* _What is required_
Search the records for "router". Copy every line where it appears.

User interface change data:
+ + +
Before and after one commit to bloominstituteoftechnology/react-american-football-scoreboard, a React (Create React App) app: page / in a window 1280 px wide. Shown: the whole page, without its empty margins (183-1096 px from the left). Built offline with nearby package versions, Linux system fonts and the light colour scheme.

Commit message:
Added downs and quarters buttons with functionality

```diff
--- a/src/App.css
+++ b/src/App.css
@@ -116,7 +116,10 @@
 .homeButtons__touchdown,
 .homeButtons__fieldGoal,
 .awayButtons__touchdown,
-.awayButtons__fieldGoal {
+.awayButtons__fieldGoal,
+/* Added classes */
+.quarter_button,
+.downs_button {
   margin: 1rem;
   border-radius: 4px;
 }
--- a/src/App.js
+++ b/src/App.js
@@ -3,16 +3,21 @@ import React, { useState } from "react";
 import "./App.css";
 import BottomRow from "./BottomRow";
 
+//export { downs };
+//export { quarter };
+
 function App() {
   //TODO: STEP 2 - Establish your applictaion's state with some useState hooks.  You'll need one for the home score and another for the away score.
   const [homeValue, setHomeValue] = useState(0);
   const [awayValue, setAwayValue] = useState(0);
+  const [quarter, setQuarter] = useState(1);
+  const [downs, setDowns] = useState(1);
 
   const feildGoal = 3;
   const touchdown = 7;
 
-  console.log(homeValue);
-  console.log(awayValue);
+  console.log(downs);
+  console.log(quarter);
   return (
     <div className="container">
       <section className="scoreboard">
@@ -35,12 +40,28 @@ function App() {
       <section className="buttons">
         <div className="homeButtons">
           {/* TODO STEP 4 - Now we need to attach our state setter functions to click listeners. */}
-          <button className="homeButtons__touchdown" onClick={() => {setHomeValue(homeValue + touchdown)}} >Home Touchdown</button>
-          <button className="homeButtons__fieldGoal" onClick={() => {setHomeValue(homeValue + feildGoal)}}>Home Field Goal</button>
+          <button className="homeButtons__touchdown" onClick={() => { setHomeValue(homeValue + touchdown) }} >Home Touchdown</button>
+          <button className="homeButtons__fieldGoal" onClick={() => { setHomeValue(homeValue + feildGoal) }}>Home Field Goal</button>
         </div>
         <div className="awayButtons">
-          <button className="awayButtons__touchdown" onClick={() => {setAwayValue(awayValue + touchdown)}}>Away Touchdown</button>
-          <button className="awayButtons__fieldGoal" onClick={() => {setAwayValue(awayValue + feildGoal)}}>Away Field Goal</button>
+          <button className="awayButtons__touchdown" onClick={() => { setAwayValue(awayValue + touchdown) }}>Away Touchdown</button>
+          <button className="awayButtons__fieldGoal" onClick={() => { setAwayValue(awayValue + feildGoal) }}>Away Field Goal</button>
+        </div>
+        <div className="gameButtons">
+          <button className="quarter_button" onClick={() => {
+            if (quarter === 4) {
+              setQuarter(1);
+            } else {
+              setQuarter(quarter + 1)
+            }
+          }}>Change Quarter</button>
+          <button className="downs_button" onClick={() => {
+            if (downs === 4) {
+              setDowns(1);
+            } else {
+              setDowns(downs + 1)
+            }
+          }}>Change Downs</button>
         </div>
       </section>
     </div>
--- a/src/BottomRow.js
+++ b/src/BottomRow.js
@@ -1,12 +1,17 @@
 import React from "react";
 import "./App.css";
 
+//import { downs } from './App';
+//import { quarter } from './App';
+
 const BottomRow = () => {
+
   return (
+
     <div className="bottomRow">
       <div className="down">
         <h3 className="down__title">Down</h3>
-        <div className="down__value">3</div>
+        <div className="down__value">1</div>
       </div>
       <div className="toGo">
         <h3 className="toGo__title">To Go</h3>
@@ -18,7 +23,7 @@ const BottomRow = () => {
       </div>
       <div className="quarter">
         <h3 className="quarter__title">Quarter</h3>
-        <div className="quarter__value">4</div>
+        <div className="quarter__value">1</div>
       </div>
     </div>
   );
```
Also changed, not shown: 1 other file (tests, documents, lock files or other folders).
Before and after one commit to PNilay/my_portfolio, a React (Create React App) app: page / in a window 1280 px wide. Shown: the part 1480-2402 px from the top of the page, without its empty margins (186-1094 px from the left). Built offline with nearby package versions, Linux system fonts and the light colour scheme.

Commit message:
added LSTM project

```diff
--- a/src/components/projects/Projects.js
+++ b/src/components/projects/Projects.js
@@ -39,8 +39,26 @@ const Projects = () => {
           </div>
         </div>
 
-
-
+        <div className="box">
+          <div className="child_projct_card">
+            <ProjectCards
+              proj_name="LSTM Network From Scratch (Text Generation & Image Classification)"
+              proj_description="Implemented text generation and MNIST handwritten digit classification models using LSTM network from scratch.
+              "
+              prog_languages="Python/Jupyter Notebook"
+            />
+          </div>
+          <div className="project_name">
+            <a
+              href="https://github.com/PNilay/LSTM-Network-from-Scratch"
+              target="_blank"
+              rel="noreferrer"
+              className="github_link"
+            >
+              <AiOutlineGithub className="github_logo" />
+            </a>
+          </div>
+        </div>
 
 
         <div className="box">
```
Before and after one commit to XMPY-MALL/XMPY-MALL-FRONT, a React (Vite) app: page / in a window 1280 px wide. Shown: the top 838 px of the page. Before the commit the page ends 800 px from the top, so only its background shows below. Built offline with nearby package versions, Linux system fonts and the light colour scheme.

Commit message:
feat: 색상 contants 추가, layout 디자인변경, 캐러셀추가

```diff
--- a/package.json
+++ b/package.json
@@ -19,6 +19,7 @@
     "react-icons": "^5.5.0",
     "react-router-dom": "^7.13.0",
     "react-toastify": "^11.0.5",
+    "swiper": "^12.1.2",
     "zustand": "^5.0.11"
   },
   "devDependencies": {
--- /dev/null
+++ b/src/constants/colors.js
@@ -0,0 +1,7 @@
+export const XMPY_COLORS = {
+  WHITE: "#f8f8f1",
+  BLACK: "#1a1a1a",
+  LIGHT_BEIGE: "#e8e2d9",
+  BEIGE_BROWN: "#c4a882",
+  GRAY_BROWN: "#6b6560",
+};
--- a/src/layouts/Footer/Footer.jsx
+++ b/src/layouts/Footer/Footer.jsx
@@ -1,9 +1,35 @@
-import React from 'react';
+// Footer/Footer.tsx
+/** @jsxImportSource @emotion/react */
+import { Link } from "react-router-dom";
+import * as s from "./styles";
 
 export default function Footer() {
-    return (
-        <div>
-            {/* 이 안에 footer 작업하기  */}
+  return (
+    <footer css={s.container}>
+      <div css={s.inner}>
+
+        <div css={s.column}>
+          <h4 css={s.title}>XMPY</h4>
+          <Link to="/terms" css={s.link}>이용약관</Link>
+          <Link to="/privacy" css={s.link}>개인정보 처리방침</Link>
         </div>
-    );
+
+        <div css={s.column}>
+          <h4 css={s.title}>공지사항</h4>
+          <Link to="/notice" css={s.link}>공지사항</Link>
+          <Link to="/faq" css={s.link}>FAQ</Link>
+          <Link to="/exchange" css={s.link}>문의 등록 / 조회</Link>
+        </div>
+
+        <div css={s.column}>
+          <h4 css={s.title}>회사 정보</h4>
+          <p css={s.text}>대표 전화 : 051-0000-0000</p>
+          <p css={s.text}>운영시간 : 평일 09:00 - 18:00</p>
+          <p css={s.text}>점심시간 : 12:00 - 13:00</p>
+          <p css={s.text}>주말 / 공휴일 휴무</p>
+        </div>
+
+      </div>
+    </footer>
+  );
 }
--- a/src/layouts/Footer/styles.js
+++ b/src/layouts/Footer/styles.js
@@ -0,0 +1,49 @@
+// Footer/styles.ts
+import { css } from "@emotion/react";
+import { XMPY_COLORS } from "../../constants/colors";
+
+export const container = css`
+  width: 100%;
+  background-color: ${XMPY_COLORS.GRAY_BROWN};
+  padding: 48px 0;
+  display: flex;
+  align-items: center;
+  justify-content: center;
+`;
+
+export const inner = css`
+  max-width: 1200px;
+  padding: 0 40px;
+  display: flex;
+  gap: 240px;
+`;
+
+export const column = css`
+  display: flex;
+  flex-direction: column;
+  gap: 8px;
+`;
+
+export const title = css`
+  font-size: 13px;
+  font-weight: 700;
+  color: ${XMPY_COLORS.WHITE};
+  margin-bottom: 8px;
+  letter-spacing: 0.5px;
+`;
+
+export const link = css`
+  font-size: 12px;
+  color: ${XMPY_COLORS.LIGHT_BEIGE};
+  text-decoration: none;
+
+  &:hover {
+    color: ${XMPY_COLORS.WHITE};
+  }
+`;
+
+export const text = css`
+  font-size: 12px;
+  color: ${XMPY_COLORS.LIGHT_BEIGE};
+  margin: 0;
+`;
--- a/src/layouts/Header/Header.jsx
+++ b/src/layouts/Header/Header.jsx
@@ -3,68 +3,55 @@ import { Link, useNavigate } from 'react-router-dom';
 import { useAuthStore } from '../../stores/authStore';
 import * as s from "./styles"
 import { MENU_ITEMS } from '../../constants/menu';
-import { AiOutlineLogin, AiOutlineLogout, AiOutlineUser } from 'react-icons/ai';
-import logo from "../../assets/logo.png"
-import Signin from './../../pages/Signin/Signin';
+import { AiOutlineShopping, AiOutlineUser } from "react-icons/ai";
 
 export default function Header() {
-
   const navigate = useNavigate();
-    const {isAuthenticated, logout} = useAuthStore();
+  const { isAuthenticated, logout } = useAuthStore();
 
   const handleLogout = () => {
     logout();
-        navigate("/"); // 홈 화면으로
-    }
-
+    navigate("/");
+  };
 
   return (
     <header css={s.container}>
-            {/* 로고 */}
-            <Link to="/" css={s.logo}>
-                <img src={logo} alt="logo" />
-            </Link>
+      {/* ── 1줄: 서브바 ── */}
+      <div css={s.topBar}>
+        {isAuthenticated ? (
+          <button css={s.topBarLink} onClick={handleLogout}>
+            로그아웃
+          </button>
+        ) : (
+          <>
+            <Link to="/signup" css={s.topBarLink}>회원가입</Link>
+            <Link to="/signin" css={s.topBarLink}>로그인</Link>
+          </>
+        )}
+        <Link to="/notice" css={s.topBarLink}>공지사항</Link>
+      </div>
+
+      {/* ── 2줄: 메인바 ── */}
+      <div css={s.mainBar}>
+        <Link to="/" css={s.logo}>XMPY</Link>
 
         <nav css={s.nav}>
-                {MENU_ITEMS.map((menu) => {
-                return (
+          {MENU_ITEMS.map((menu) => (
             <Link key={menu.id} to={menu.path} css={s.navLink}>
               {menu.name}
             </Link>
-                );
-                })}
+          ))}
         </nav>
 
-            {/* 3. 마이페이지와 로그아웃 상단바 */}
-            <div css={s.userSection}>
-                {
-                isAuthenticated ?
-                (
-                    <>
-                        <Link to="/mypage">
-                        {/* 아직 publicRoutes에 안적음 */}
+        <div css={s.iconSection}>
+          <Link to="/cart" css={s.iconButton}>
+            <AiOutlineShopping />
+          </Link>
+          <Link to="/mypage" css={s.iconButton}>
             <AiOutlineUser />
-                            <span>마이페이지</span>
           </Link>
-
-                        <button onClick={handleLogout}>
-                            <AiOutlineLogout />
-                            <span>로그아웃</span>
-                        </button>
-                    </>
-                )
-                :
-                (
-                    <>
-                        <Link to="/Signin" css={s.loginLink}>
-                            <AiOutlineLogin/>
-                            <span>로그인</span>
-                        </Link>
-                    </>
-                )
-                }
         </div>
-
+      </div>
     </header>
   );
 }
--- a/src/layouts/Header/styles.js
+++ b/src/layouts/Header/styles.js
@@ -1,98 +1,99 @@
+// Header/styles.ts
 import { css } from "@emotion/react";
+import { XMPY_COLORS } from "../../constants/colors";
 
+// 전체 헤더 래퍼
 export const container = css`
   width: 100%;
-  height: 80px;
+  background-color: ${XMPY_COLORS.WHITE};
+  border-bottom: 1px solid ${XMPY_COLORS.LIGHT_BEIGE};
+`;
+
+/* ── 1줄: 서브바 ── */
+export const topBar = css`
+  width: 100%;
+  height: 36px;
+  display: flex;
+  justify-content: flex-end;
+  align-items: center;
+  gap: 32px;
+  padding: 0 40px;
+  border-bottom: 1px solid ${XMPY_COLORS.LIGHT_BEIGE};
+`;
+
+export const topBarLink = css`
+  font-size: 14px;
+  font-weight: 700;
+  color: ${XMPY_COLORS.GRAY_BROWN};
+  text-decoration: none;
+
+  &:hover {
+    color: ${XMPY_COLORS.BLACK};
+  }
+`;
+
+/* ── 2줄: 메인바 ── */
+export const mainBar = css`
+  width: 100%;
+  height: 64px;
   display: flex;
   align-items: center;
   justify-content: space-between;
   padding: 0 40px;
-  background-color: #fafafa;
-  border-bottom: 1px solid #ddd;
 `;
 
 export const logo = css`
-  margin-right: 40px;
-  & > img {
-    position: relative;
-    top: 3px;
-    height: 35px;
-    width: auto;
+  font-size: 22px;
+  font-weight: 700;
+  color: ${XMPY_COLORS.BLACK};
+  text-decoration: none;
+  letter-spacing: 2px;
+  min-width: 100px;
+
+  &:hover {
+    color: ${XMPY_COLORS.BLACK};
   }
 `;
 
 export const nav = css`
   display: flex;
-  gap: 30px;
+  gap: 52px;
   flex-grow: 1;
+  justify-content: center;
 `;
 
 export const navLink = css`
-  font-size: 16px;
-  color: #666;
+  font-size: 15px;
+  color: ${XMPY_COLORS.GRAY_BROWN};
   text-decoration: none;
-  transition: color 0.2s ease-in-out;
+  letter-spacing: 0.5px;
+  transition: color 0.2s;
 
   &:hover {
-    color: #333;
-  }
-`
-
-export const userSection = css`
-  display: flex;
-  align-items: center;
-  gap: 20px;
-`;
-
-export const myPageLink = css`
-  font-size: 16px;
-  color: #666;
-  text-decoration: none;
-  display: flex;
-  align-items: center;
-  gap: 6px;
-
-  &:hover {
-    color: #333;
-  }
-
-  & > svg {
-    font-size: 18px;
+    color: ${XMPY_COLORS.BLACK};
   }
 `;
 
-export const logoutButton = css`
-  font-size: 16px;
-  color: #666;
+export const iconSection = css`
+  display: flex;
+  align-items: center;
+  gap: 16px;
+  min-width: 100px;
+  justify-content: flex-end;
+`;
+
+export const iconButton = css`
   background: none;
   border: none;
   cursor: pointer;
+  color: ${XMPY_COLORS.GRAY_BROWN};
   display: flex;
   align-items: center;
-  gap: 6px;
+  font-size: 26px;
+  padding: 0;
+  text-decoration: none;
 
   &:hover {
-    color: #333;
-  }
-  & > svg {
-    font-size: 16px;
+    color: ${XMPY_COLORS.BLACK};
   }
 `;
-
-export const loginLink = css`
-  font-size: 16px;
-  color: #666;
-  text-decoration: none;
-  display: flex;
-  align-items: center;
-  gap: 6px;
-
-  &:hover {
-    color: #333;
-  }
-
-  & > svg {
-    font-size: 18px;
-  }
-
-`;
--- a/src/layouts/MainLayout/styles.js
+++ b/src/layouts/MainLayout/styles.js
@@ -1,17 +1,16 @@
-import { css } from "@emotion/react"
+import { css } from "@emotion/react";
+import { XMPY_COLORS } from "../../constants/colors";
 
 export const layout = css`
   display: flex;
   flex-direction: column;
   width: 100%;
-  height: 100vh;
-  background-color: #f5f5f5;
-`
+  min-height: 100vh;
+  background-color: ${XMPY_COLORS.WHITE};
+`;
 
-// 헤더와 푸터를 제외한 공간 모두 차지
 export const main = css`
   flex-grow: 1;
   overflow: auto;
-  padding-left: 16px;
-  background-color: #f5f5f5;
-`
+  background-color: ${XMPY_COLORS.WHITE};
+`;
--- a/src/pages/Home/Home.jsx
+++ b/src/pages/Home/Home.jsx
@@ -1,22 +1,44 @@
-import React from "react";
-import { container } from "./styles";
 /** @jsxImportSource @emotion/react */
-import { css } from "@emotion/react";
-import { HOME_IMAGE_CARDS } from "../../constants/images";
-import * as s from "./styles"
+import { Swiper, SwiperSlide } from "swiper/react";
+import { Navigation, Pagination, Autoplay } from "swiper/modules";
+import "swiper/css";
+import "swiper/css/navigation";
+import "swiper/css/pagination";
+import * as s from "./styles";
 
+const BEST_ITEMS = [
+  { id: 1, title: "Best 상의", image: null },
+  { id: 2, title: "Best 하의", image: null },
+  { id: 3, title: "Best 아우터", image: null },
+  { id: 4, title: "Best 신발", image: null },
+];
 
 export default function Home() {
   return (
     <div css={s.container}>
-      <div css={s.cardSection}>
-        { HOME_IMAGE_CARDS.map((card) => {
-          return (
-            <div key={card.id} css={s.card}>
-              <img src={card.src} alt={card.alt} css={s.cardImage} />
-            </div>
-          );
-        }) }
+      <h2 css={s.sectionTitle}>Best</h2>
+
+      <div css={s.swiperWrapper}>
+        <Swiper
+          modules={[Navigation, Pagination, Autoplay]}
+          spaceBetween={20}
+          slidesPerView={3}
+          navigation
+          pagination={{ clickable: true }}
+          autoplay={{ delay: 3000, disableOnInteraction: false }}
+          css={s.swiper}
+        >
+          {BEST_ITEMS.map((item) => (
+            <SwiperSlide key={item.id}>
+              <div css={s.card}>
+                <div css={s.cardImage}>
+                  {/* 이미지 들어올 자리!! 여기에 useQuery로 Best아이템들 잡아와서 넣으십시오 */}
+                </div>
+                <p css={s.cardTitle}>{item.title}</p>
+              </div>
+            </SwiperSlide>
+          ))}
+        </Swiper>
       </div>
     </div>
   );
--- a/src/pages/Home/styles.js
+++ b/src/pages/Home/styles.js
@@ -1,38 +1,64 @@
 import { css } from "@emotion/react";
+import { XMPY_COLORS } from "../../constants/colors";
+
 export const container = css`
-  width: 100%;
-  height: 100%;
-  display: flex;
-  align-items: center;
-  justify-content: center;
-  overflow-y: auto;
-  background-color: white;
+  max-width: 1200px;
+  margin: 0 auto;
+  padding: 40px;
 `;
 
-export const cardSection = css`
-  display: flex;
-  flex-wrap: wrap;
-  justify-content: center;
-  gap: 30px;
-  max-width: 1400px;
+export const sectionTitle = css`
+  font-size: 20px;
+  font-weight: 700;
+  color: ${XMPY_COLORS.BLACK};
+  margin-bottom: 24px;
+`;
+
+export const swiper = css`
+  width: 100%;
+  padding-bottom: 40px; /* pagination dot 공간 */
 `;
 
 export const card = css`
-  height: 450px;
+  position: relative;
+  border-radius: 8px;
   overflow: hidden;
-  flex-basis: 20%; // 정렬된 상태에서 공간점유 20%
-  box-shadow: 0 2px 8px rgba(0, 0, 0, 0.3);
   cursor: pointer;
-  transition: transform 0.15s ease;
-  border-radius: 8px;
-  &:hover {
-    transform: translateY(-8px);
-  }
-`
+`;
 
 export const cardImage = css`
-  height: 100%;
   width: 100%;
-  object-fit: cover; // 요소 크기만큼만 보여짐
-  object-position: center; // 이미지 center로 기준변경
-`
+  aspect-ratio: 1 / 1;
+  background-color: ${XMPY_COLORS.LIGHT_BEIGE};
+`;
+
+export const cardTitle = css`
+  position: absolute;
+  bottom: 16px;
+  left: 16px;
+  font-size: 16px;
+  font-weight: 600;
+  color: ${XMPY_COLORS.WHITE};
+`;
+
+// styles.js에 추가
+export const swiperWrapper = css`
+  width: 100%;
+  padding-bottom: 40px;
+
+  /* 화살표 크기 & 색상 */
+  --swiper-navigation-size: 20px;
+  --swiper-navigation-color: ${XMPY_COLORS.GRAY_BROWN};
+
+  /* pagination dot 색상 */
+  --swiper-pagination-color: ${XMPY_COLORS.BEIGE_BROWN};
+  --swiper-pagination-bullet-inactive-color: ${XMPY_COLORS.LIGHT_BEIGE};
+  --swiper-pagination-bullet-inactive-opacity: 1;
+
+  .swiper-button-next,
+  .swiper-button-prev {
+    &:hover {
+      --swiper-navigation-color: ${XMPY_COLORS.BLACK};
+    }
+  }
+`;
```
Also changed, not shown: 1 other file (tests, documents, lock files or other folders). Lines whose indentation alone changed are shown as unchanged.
+ + +
* _Exercise answer_
     "react-router-dom": "^7.13.0",
+import { Link } from "react-router-dom";
@@ -3,68 +3,55 @@ import { Link, useNavigate } from 'react-router-dom';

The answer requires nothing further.